== THE TASK ==
Looking at the records below, say how many lines include "contenedor", and add nothing else.

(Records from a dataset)
-------------------------
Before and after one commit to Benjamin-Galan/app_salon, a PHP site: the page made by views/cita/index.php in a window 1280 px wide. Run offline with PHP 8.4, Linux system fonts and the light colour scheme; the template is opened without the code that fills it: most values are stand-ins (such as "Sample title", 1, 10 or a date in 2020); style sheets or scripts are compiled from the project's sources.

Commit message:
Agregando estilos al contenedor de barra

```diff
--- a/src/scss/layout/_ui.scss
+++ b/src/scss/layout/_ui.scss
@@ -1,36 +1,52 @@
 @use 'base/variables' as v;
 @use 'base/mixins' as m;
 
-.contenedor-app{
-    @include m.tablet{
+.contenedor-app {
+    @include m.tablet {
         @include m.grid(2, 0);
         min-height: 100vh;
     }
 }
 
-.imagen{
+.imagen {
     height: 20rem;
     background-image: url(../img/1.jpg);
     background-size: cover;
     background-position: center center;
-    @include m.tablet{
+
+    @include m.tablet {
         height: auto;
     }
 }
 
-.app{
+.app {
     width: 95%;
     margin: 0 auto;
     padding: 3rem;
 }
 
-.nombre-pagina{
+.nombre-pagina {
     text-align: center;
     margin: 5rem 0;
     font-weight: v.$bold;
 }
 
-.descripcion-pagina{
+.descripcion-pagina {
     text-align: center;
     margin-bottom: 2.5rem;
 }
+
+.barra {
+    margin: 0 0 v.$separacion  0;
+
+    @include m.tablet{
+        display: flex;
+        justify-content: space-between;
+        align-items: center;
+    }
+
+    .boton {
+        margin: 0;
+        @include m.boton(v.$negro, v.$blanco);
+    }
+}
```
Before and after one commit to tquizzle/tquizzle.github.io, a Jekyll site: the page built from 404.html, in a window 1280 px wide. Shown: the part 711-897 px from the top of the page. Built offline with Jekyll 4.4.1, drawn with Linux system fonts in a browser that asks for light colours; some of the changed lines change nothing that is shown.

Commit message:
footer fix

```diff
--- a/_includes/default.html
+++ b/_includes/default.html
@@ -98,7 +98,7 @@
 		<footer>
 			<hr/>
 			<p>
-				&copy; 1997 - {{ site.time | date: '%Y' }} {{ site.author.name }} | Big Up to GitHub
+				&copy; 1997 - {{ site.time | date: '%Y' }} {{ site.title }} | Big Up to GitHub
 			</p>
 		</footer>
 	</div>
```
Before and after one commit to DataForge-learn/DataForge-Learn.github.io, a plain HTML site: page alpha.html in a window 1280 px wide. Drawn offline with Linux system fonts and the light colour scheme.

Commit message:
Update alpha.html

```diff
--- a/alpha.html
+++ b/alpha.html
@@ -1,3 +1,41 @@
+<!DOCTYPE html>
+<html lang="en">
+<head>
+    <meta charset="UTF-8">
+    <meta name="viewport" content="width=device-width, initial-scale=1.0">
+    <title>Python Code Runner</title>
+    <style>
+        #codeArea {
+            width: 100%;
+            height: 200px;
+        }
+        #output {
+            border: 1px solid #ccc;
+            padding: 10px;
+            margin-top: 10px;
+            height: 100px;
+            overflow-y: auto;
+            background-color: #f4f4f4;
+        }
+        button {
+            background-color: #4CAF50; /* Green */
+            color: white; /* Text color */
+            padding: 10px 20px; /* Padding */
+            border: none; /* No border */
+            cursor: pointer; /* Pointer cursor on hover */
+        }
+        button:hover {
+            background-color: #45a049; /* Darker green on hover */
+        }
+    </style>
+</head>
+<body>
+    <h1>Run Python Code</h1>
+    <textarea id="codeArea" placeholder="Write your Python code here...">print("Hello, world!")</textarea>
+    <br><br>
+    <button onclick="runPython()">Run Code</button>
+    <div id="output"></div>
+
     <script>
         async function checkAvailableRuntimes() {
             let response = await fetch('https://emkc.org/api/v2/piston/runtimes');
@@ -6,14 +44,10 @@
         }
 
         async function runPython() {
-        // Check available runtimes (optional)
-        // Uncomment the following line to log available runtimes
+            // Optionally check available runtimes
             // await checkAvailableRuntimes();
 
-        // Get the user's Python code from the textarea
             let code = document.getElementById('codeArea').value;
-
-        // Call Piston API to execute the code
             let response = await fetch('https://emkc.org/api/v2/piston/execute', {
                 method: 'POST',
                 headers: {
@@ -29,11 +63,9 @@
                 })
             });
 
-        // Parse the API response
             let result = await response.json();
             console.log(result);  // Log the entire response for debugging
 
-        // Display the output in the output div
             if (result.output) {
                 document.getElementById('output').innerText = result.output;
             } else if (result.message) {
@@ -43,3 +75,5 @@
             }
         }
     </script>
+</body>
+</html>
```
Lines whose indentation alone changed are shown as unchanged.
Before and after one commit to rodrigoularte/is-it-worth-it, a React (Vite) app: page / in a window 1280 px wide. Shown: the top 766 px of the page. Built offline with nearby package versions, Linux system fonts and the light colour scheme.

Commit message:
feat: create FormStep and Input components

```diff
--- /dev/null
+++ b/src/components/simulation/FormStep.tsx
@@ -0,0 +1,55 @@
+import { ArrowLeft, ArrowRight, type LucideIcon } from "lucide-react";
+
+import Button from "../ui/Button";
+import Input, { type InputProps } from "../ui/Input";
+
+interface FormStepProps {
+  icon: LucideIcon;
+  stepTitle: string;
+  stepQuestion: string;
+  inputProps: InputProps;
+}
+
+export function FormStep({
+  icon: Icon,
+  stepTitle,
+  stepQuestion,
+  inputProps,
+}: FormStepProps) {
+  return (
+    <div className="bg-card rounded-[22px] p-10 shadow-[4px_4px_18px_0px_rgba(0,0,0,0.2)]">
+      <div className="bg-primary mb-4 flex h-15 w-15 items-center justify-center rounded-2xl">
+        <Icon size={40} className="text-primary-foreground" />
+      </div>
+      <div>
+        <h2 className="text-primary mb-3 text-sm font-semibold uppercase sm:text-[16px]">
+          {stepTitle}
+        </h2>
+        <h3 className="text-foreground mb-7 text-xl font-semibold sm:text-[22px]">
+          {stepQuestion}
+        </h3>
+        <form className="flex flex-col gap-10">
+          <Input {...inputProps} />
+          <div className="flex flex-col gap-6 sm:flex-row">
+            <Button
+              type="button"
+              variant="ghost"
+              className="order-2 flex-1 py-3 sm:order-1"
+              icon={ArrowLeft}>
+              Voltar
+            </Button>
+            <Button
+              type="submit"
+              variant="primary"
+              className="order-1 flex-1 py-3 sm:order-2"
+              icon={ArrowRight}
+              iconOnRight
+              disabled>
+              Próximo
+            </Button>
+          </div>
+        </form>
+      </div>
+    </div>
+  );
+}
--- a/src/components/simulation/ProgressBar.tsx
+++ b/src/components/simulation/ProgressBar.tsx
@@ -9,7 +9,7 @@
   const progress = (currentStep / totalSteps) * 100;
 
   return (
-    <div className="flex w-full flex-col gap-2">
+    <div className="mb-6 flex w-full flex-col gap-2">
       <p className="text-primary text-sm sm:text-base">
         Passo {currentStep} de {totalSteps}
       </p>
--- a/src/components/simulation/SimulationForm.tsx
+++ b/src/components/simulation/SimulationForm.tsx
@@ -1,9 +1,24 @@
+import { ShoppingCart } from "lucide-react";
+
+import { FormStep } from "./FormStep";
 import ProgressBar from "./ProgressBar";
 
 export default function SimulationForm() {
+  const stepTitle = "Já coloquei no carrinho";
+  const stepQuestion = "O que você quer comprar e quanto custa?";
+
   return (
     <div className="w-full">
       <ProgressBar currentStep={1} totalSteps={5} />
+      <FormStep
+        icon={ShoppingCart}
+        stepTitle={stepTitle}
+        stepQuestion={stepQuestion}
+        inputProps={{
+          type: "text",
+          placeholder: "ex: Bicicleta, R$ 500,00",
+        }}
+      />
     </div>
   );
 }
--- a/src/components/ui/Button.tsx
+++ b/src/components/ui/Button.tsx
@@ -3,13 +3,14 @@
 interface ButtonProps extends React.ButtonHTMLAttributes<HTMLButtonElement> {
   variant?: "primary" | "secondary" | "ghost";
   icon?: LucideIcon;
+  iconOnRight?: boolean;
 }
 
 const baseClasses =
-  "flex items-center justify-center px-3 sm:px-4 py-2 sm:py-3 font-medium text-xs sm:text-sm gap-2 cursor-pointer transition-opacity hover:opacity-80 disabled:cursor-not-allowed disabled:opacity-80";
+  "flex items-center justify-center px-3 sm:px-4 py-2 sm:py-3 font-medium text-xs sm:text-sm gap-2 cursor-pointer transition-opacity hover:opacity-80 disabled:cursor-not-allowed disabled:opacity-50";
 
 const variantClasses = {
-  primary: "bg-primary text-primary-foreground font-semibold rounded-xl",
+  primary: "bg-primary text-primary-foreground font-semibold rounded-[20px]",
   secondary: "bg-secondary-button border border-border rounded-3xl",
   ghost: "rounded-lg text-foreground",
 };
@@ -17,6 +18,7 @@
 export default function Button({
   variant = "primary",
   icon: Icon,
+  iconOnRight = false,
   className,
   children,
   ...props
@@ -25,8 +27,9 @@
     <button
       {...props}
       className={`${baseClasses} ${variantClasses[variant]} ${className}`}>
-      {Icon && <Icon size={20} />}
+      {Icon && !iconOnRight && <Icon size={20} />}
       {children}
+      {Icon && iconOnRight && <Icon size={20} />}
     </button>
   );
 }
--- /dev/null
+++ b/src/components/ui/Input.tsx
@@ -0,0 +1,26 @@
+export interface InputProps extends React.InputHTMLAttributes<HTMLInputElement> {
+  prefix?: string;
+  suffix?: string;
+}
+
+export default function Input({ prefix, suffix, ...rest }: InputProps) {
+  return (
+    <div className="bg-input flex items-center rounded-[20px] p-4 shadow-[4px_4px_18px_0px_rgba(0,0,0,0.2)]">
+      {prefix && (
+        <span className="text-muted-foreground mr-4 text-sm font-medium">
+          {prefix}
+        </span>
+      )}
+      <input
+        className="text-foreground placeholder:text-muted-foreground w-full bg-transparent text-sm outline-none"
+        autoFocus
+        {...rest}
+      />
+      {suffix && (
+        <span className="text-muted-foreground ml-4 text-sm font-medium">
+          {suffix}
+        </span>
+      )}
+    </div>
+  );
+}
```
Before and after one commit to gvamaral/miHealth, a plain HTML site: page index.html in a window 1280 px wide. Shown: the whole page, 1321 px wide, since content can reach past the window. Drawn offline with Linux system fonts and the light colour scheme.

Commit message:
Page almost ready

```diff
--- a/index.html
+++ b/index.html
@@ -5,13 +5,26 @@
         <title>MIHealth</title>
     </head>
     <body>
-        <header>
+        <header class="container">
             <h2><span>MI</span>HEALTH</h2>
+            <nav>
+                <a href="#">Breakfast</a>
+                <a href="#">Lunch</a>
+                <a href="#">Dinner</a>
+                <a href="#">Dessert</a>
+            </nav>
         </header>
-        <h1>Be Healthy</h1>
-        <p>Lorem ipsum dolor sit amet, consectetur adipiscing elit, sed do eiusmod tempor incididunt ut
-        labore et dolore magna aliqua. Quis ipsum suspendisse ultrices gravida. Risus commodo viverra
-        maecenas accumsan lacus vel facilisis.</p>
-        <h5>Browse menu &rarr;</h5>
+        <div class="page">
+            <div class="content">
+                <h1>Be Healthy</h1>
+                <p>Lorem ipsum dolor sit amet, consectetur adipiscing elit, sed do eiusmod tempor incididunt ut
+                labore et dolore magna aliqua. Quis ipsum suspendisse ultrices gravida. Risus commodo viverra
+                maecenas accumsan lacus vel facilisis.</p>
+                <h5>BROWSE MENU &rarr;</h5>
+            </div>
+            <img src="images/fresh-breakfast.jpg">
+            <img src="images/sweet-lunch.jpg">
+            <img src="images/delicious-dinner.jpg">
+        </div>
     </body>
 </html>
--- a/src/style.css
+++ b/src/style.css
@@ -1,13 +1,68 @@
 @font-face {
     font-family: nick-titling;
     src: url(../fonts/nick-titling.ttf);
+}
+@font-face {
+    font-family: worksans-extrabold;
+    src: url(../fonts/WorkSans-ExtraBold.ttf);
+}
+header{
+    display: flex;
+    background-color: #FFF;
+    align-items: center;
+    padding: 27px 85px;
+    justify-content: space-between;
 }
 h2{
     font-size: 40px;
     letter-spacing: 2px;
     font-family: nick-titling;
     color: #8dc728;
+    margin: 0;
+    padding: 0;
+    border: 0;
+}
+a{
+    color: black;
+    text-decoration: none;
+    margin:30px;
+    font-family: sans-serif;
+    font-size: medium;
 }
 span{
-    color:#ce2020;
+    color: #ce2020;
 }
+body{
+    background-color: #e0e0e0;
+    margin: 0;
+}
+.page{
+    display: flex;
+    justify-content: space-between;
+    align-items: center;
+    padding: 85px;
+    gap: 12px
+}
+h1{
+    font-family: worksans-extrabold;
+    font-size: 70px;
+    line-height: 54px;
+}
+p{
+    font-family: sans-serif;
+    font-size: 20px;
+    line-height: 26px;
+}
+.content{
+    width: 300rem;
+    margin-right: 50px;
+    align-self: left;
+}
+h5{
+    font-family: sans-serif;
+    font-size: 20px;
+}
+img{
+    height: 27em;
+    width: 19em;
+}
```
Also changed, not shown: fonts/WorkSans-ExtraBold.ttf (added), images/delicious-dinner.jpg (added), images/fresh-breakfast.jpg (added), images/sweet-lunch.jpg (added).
-------------------------
== SOLUTION TO THIS EXERCISE ==
3